Another similar success story that gained even more attention in Western media was Estonia. It was equally struck by the crisis as Latvia, with and equally impressive pre-crisis growth funded on a large CA deficit. Once the crisis hit, things went down pretty bad - rapid fall in output, massive rise in unemployment (almost similar to Latvia - from 4% to 20.1%), stock market slump, capital flights, etc. And the response - austerity - all the way! They started with the labour market; slashing public sector wages, raising the retirement age, reducing job protection - all painful reforms which led to more job losses initially, but in the end all necessary to address the competitiveness issue.
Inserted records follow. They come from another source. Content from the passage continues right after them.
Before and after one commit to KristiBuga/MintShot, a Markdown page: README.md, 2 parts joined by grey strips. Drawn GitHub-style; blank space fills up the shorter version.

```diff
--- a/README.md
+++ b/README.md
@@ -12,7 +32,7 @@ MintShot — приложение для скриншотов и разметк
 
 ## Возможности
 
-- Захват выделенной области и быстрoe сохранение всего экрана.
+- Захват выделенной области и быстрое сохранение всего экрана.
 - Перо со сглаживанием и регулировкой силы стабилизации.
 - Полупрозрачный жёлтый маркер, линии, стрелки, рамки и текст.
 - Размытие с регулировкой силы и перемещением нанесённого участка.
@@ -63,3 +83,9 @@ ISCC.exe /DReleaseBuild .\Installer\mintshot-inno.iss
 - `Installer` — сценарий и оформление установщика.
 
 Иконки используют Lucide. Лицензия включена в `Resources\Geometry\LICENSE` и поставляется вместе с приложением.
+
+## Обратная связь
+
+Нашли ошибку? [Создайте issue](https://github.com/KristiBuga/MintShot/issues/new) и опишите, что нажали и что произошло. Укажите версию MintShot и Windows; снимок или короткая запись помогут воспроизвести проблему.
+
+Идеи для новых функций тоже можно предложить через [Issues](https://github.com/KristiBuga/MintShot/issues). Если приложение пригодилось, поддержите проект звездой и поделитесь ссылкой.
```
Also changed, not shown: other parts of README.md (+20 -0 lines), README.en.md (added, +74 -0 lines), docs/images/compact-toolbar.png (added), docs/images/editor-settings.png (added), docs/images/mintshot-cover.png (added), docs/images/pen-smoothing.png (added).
The second step was on businesses. Reducing and simplifying taxes, removing regulatory burdens, creating a favorable business environment - these are the sort of things that will attract foreign investors, not ECB cash. Innovation, start-ups and technology were at the center of their recovery. In the end, Estonia even joined the euro on 1st Jan 2011 - so, again, no external devaluation, no easy short-term solution, but rather internal devaluation, painful in the short run, but much better in the long run. And for those saying that in the long run we're all dead - well, Estonia has already reached it's long run, and is quite enjoying it. 
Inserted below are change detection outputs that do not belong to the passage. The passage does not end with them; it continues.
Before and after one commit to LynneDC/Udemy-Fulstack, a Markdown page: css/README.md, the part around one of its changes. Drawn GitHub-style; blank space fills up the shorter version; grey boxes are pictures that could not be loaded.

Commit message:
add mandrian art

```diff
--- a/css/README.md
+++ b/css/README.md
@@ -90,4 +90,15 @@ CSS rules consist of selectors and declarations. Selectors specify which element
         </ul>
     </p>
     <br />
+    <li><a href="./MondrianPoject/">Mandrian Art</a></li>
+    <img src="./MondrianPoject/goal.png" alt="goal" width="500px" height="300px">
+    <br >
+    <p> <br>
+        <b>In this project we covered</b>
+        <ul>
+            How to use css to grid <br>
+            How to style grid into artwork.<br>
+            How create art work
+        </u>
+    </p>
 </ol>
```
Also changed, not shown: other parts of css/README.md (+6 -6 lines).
Critics say that this was too drastic. But isn't the 5 year torture of peripheral Eurozone drastic as well? Which is more moral in these cases? To suffer for two years like Latvia, Estonia or Iceland or to suffer for 5 years without any positive sign on the horizon for the upcoming 5 years either? 
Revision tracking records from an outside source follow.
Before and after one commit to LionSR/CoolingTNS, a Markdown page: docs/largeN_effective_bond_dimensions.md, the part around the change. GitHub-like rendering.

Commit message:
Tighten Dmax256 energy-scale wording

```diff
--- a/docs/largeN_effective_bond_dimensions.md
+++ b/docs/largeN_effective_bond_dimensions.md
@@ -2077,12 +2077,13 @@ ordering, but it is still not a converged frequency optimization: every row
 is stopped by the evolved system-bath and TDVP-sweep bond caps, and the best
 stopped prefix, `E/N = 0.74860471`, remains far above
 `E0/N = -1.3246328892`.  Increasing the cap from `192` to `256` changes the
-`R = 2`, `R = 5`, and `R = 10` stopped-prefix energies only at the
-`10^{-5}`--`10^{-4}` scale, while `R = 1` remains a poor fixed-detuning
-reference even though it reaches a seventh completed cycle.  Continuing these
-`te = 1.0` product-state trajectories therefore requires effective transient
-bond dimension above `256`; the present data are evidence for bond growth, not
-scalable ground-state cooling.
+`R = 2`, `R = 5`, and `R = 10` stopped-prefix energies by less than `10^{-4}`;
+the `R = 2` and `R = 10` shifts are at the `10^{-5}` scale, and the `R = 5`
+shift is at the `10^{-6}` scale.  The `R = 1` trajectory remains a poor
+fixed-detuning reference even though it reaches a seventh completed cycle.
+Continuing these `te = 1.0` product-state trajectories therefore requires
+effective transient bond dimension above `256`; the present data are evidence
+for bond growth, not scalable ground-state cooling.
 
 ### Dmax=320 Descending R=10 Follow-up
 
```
Finally, in comparing the cases of both Latvia and Estonia with Iceland or Argentina, one can once again see that currency depreciation isn't always the solution. And from the looks of it, Estonia and Latvia picked a much better path to recovery - no one ever said it would be easy, but it sure doesn't have to last long. Europe, take note. 


  1. That's a good story of how Latvia and Estonia withheld the pressure, but there is a different side to it.
    Their people seem to be more resilient to painful adjustments, as they already experienced one in their lifetime, some 20 years ago when they transitioned from communism.

    It does amount to, in the end, how the people will take it. As Blanchard said, the pro-austerity parties did better in the polls.
    People realized something was needed to be done, and instead or resisting change, they embraced it.

    I think this can explain a whole deal why the rest of Europe lags in their recovery.

    1. It can explain to some extent, but the reason why people are becoming less and less ready to embrace more real austerity measures is that this status quo situation is going on for 5 years now.

      Nothing is changing and it seems to be getting worse on a daily basis. Naturally levels of confidence in politicians are at historical lows, but the politicians have only themselves to blame. How can anyone come to the Greeks, Italians or Spaniards and tell them there's 5 more years of the same or even worse ahead? No one has the courage to say it, but it's true. Unfortunately. And this makes people feel injustice and betrayal even more, even though the real reforms haven't even kicked in yet.

  2. There's a side to Estonia's succes that is almost never mentioned by the proponents of austerity. Part of Estonia's response to the crisis was to start using a lot more European Union structural funds. According the Estonian Ministry of Finance EU funds amount to nearly 20% (or 1 111.3 mln Euro) of the total government budget in 2011. In 2008, when the crisis first struck Estonia, EU funds represented 9% (or 475 mln Euro) of the budget. (Brief overview of the State Budget for 2010, 2011)

    According to the IMF in 2011 Estonia received 'grants' worth 7,7% of GDP versus 2,9% in 2008 and 2,1% in 2004, the year of Estonia's accession to the EU. (p.31)

    See also:

    I am not saying that this is the single thing that pulled Estonia out of recession but it certainly did help.